Events, Dear Boy, Events (2)
- Article 50
- Climate Change
- EU Referendum Bill
- From the Archives
- Hate Crime
- House of Lords
- Housing and Planning Bill
- How it Works – House of Lords
- Nooks and Crannies
- Northern Powerhouse
- Politics General
- Quirks of the House
- Refugee Crisis in Syria
- Syria Conflict
- Syria Crisis
- Syria News
- The Lords
- A Lifetime in Liberalism – Where do we go now? | Lord Greaves at North West Regional Conference Autumn 2017
- Lord Greaves Speech on New Rules for Outdoor Recreation
- LORD TONY GREAVES CALLS ON THE GOVERNMENT TO PREPARE FOR TAKE OVER OF LANCASHIRE COUNTY COUNCIL ADMINISTRATION
- Government’s Housing Proposals are “Total Madness” | Lord Greaves in House of Lords Debate
- Lord Tony Greaves Speech for ALDC/LDH Fringe Meeting in Bournemouth
- Colne to Skipton Railway Line – Lord Greaves calls on Government to Take Action
- Events, Dear Boy, Events (2)
- Events, Dear Boy, Events (1)
- Taking Back Control | Lord Tony Greaves
- Government Defeat in House of Lords on Brexit Bill | Liberal Lord Tony Greaves
The second of the three events I’ve been thinking about while fighting off a nasty virus was the “terrorist attack on Parliament” last Wednesday. In retrospect that description gives it a level of importance that it did not deserve, though the consequences for the people who were tragically killed and injured is no less than if some jihadi or other terrorist group had indeed mounted a serious and co-ordinated assault.
What is now clear is that it was the action of one very disturbed and deluded individual. He was armed with no more than a hired 4×4 car and a knife or two. Yet he was able to bring the seat of British democracy, the surrounding streets and an Underground station to a halt for the rest of that day, with the disruption only being slowly relaxed during the following morning.
It seems clear that Parliament was his target. It is not clear (and may never be) whether the deaths on Westminster Bridge were a result of a deliberate attack on bystanders, or loss of control – and driving into the wall and railings, as he came off the cycle lane in Bridge Street, does not seem a very rational thing to do – Carriage Gates would be the more logical place to crash the car.
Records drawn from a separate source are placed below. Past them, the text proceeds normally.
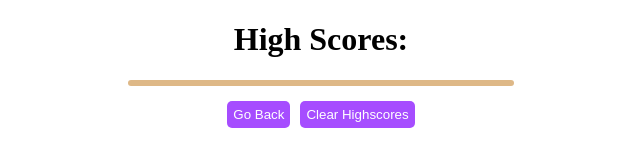
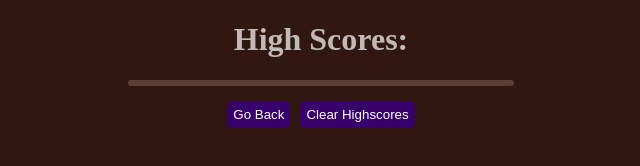
Before and after one commit to ajcuddeback/Coding-Quiz, a plain HTML site: page highscores.html in a window 1280 px wide. Shown: the whole page, without its empty margins (319-959 px from the left). Drawn offline with Linux system fonts and the light colour scheme.

Commit message:
updated styles

```diff
--- a/assets/css/highscores.css
+++ b/assets/css/highscores.css
@@ -1,3 +1,7 @@
+main {
+    display: block;
+}
+
 .scores-title {
     text-align: center;
 }
@@ -6,7 +10,7 @@
     width: 30%;
     text-align: center;
     margin: auto;
-    background-color: burlywood;
+    background-color: #5b3f36;
     padding: 3px;
     border-radius: 4px;
 }
@@ -20,7 +24,7 @@ form {
     margin-top: 10px;
 }
 form > button {
-    background-color: rgb(166, 77, 255);
+    background-color: #38006b;
     color: white;
     padding: 6px;
     border: none;
--- a/assets/css/style.css
+++ b/assets/css/style.css
@@ -60,6 +60,7 @@ header {
 .start-btn:hover {
     top: 2px;
     left: 1px;
+    background-color: rgba(135, 36, 235, 0.8);
 }
 .start-btn:active {
     top: 3px;
--- a/highscores.html
+++ b/highscores.html
@@ -6,6 +6,7 @@
         <title>High Scores</title>
         <meta name="description" content="">
         <meta name="viewport" content="width=device-width, initial-scale=1">
+        <link rel="stylesheet" href="./assets/css/style.css">
         <link rel="stylesheet" href="./assets/css/highscores.css">
     </head>
     <body>
```
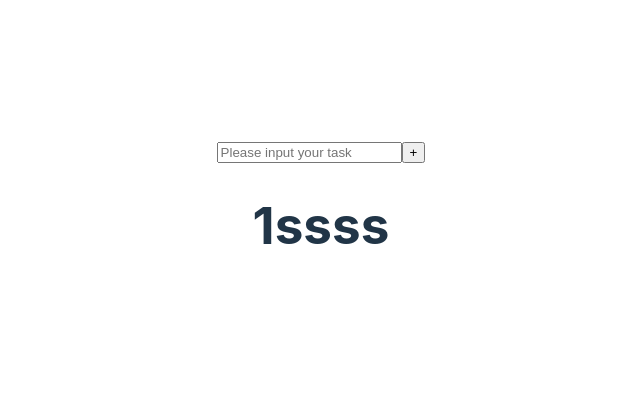
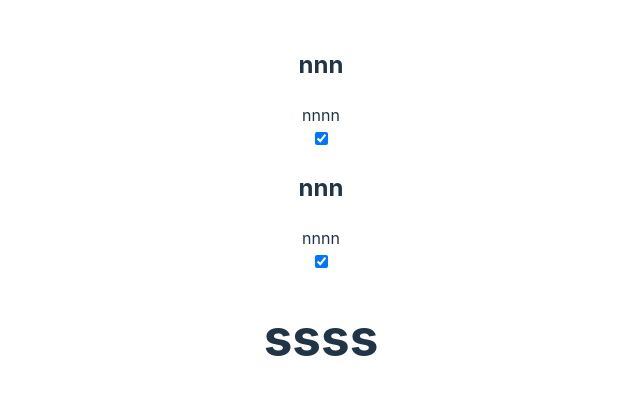
Before and after one commit to Joshuacodeat10/React-Todo-List, a React (Vite) app: page / in a window 1280 px wide. Shown: the part 187-582 px from the top of the page, without its empty margins (319-959 px from the left). Built offline with nearby package versions, Linux system fonts and the light colour scheme.

Commit message:
Made sure to make the list work properly with the TodoList resuable component

```diff
--- a/src/App.jsx
+++ b/src/App.jsx
@@ -7,26 +7,41 @@ import TodoInput from './components/TodoInput/TodoInput'
 import TodoList from './components/TodoList/TodoList'
 export default function App() {
 
-  const [todoList, setTodoList] = useState([])
-  let todoId = 1;
-  function addTodo(event){
+  const [todoList, setTodoList] = useState([{
+    todoId:  1,
+    todoTitle: 'nnn',
+    todoBody:'nnnn',
+    todoStatus:true,
+  },{
+    todoId:  2,
+    todoTitle: 'nnn',
+    todoBody:'nnnn',
+    todoStatus:true,
+  }])
+  // let todoId = 1;
+  // function addTodo(event){
 
-    event.preventDefault();
-    console.log()
-    const newTodo = {
-      todoId: todoId + 1,
-      todoTitle: 'nnn',
-      todoBody:'nnnn',
-      todoStatus:'nnnn',
-    }
-    console.log('boaou')
-    setTodoList(c => [...c, newTodo])
-  }
+  //   event.preventDefault();
+  //   console.log()
+  //   const newTodo = {
+  //     todoId: todoId + 1,
+  //     todoTitle: 'nnn',
+  //     todoBody:'nnnn',
+  //     todoStatus:true,
+  //   }
+  //   console.log(todoList.todoId)
+  //   setTodoList(c => [...c, newTodo])
+
+  //   return newTodo;
+
+  // }
+
   return (
     <>
-      <TodoInput onSubmit={addTodo}/>
-      <TodoList list={todoList} key={todoId}/>
-      <h1>{todoId}ssss</h1>
+      {/* <TodoInput onSubmit={addTodo}/> */}
+      <TodoList list={todoList}  />
+      <h1>{todoList.todoId}ssss</h1>
+
     </>
   )
 }
--- a/src/components/TodoList/TodoList.jsx
+++ b/src/components/TodoList/TodoList.jsx
@@ -1,11 +1,11 @@
 import TodoItem from "../Todoitem/TodoItem"
 export default function TodoList({list, key,itemTitle, itemBody, itemStatus}){
   return(
-    <div list={list}>
+    <div list={list} >
     {
-    list.map(() =>
+    list.map((item) =>
     <div key={key}>
-        <TodoItem itemTitle={itemTitle} itemBody={itemBody} itemStatus={itemStatus}/>
+        <TodoItem itemTitle={item.todoTitle} itemBody={item.todoBody} itemStatus={item.todoStatus}/>
     </div>)
     }
     </div>
```
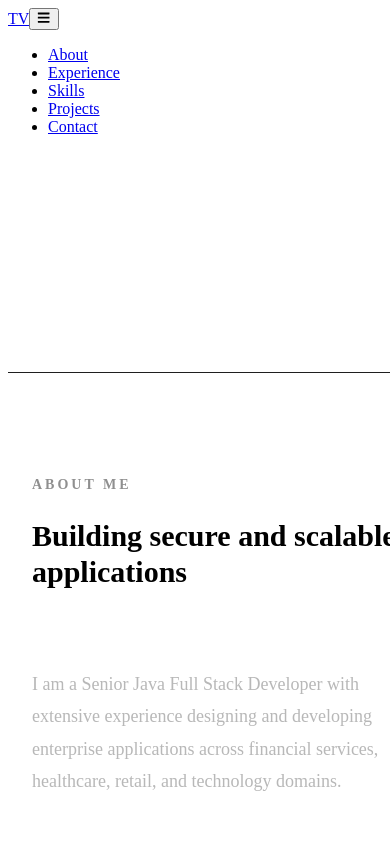
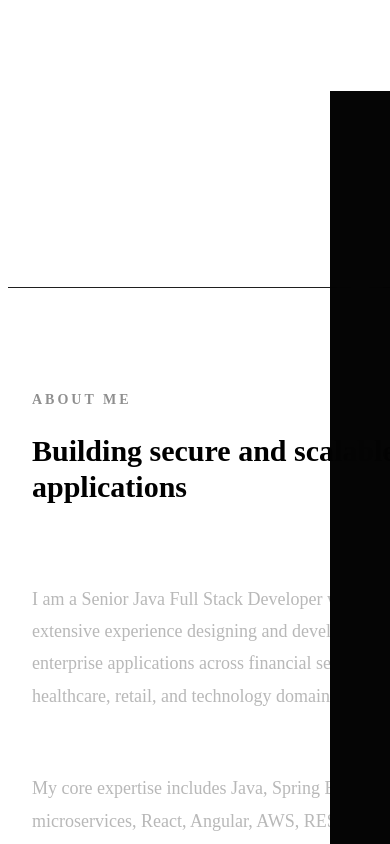
Before and after one commit to vikas534ai/teja-vikas-portfolio, a React (Vite) app: page / in a window 390 px wide. Shown: the top 844 px of the page. Built offline with nearby package versions, Linux system fonts and the light colour scheme.

Commit message:
Implement mobile navigation styles in CSS
Added mobile navigation styles including menu button and responsive navbar.

```diff
--- a/src/styles.css
+++ b/src/styles.css
@@ -451,6 +451,66 @@ Responsive
         font-size: 30px;
     }
 }
+
+/* =========================
+Mobile Navigation
+========================= */
+
+.logo {
+    color: white;
+    text-decoration: none;
+}
+
+.nav-links {
+    display: flex;
+    align-items: center;
+    list-style: none;
+    gap: 40px;
+}
+
+.menu-button {
+    display: none;
+    border: 0;
+    background: transparent;
+    color: white;
+    font-size: 25px;
+    cursor: pointer;
+}
+
+@media(max-width: 900px) {
+    .menu-button {
+        display: flex;
+        align-items: center;
+        justify-content: center;
+        z-index: 1002;
+    }
+
+    .navbar .nav-links {
+        position: fixed;
+        top: 75px;
+        right: -100%;
+        width: 100%;
+        height: calc(100vh - 75px);
+        padding: 50px 30px;
+        background: rgba(0, 0, 0, 0.98);
+        backdrop-filter: blur(20px);
+        display: flex;
+        flex-direction: column;
+        align-items: center;
+        justify-content: flex-start;
+        gap: 32px;
+        transition: right 0.35s ease;
+        z-index: 1001;
+    }
+
+    .navbar .nav-links-open {
+        right: 0;
+    }
+
+    .navbar .nav-links a {
+        font-size: 22px;
+    }
+}
     .timeline-item {
         padding-left: 38px;
     }
```
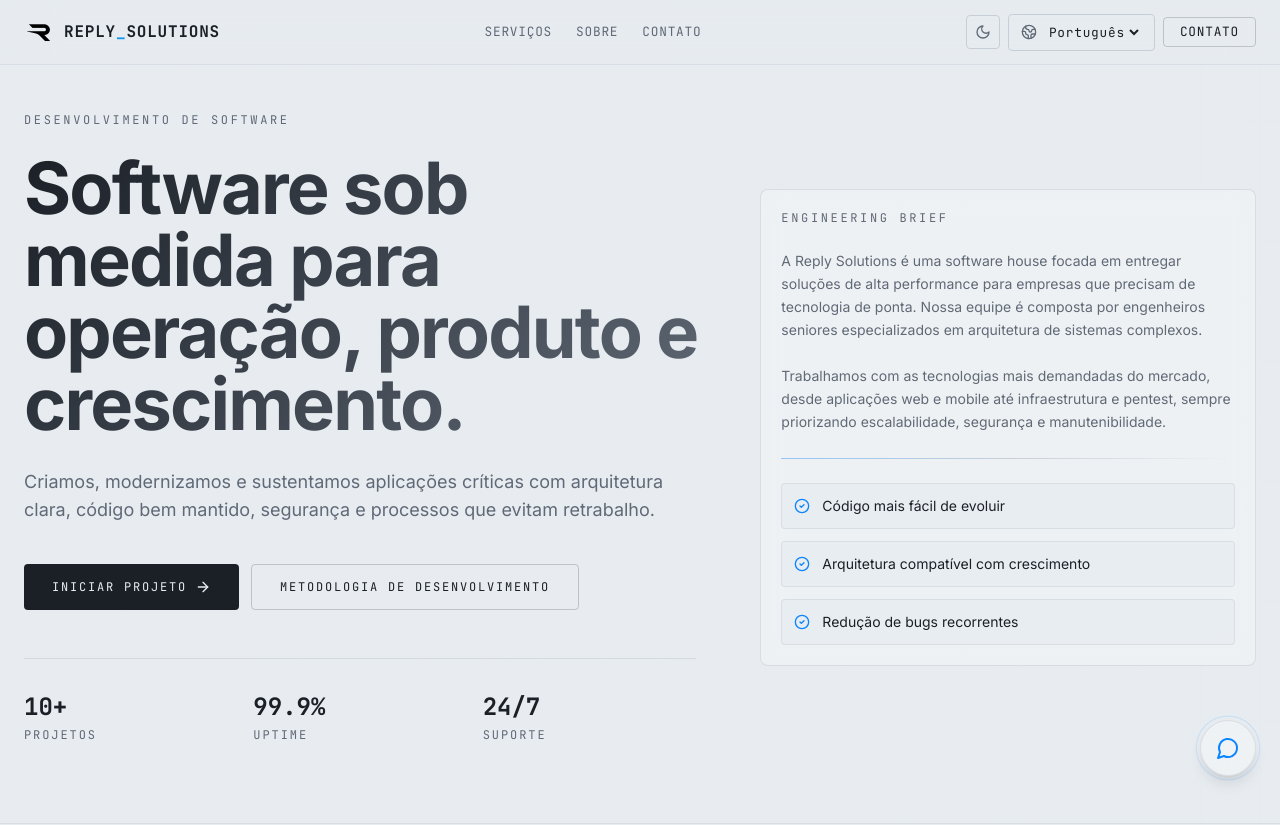
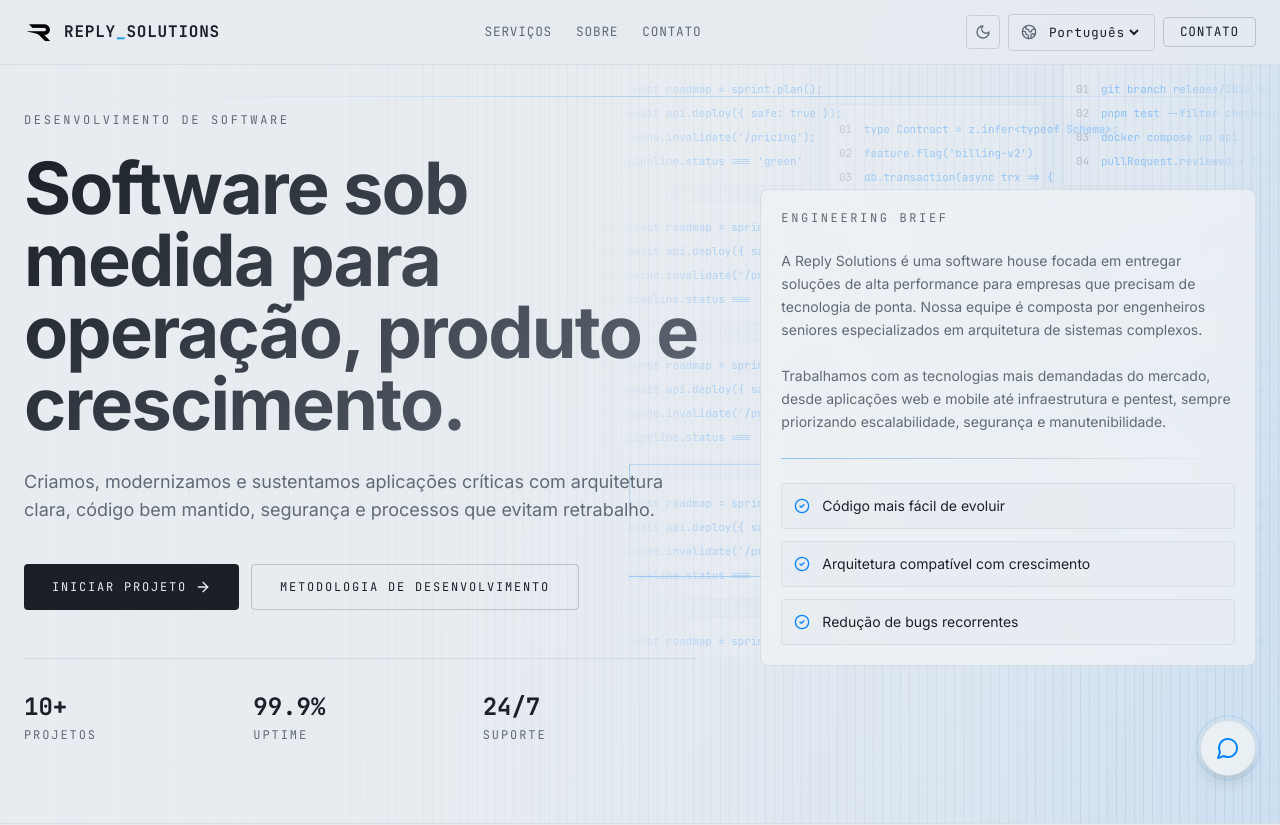
Before and after one commit to replysol/replysol, a Next.js app: page /software-development in a window 1280 px wide. Shown: the top 825 px of the page. Built offline with nearby package versions, Linux system fonts and the light colour scheme.

Commit message:
feat: add software development hero background

```diff
--- a/src/views/SoftwareDevelopmentPage.tsx
+++ b/src/views/SoftwareDevelopmentPage.tsx
@@ -15,7 +15,6 @@ import {
   ShieldCheck,
   Wrench,
 } from "lucide-react";
-import heroBg from "@/assets/hero-bg.jpg";
 import Footer from "@/components/footer-section";
 import Navbar from "@/components/shared/navbar";
 import WhatsAppButton from "@/components/shared/whatsapp-button";
@@ -24,6 +23,12 @@ import { useI18n } from "@/i18n/locale-provider";
 
 const capabilityIcons = [Code2, CloudCog, ShieldCheck, Network, Gauge, Wrench] as const;
 const pillarIcons = [Blocks, DatabaseZap, GitBranch, Wrench] as const;
+
+const editorColumns = [
+  ["const roadmap = sprint.plan();", "await api.deploy({ safe: true });", "cache.invalidate('/pricing');", "pipeline.status === 'green'"],
+  ["type Contract = z.infer<typeof Schema>;", "feature.flag('billing-v2')", "db.transaction(async trx => {", "observability.trace(request.id)"],
+  ["git branch release/2026.05", "pnpm test --filter checkout", "docker compose up api", "pullRequest.reviewed = true"],
+] as const;
 
 export default function SoftwareDevelopmentPageView() {
   const { t } = useI18n();
@@ -37,9 +42,38 @@ export default function SoftwareDevelopmentPageView() {
 
       <main>
         <section className="relative min-h-dvh overflow-hidden border-b border-border/50">
-          <div className="absolute inset-y-0 right-0 hidden w-1/2 bg-cover bg-center opacity-25 dark:block" style={{ backgroundImage: `url(${heroBg.src})` }} />
-          <div className="absolute inset-0 bg-grid opacity-25" />
-          <div className="absolute inset-0 bg-gradient-to-r from-background via-background/95 to-background/70" />
+          <div className="absolute inset-0 bg-grid opacity-20" />
+          <div className="absolute inset-0 bg-[linear-gradient(115deg,hsl(var(--background))_0%,hsl(var(--background)/0.96)_42%,hsl(var(--accent)/0.12)_100%)]" />
+          <div className="absolute inset-0 opacity-[0.07] [background-image:linear-gradient(90deg,hsl(var(--foreground))_1px,transparent_1px)] [background-size:9px_100%]" />
+          <div className="absolute inset-x-0 top-24 h-px bg-gradient-to-r from-transparent via-accent/55 to-transparent" />
+          <div className="absolute right-0 top-16 hidden h-[72%] w-[54%] overflow-hidden lg:block">
+            <div className="absolute inset-0 [mask-image:linear-gradient(90deg,transparent,black_18%,black_80%,transparent)]">
+              <div className="grid h-full grid-cols-3 gap-5 font-mono text-[0.68rem] leading-6 text-accent/45">
+                {editorColumns.map((column, columnIndex) => (
+                  <div
+                    key={column.join("-")}
+                    className={columnIndex === 1 ? "translate-y-10 space-y-4" : "space-y-4"}
+                  >
+                    {Array.from({ length: 5 }).map((_, repeatIndex) => (
+                      <div key={`${columnIndex}-${repeatIndex}`} className="rounded-sm border border-border/35 bg-card/25 p-3 backdrop-blur-sm">
+                        {column.map((line, lineIndex) => (
+                          <p key={`${line}-${repeatIndex}`} className="whitespace-nowrap">
+                            <span className="mr-3 text-foreground/25">{String(lineIndex + 1).padStart(2, "0")}</span>
+                            {line}
+                          </p>
+                        ))}
+                      </div>
+                    ))}
+                  </div>
+                ))}
+              </div>
+            </div>
+            <div className="absolute bottom-20 left-10 right-16 h-px bg-gradient-to-r from-accent/70 via-border/70 to-transparent" />
+            <div className="absolute bottom-20 left-10 h-28 w-px bg-gradient-to-b from-accent/70 via-border/70 to-transparent" />
+            <div className="absolute bottom-48 left-10 right-32 h-px bg-gradient-to-r from-accent/45 via-border/60 to-transparent" />
+            <div className="absolute bottom-48 right-32 h-24 w-px bg-gradient-to-b from-accent/45 via-border/60 to-transparent" />
+          </div>
+          <div className="absolute inset-0 bg-gradient-to-r from-background via-background/88 to-background/68 dark:via-background/90 dark:to-background/72" />
 
           <div className="container hero-shell relative z-10 grid min-h-dvh items-center gap-12 pt-28 lg:grid-cols-[1fr_0.72fr]">
             <motion.div initial={{ opacity: 0, y: 24 }} animate={{ opacity: 1, y: 0 }} transition={{ duration: 0.7 }} className="max-w-4xl">
```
A question that now has to be asked is whether it was a reasonable response to kettle hundreds of MPs and peers (and everyone else in the building) for five hours after the only attacker had been shot dead. I should say that I was not one of them: I emerged on to Bridge Street from Westminster Underground station a few minutes after it had all taken place, just as men in uniforms labelled “Security” were arriving to shoo everyone up towards the Embankment (followed by police who were rather more competent at persuading people to move!)
I went back down into the station to find the tunnel entrance into Parliament already closed and got out on to the Embankment just as armed police were setting up the cordon there. So I spent the afternoon watching from the Embankment then in café and coffee shop waiting for a message to go into the House which was first promised but never came.
I think that what happened was that the security services had (rightly, obviously) worked out a plan for what to do in the event of a serious and co-ordinated attack on Parliament. They set this plan in motion and they kept it going for 24 hours. The question is therefore: why did they not scale it back and go to Plan B when it became obvious (after perhaps an hour) that they were dealing with one deranged (and dead) man?
I think it is very serious that the MPs in particular were locked down for hours after a commonsense assessment would have said that the danger had passed. In particular why were they trooped over to Westminster Abbey and then held there for so long? And why were our elected representatives kept in the dark about what was happening for so long? Lessons need to be learnt and not just about the rather bumbling security situation at Carriage Gates. A plan B needs some thought. Together with the need to keep general traffic much further away from the palace perimeter which Westminster Council have blocked over the years.
Combined with the continuing clamp-down even into the afternoon the following day, and the organised step-by-step relaxation of the security through the day, it is difficult not the think that the opportunity was taken to turn the relatively minor attack into a full-scale training exercise. Meanwhile as some of the more astute commentators such as Simon Jenkins have pointed out, the huge over-reaction of the media and authorities has played into the hands of ISIS and other jihadists who have again had global publicity for nil outlay. At the same time it was reported without a blink that 130 civilians were killed by American bombs on Mosul.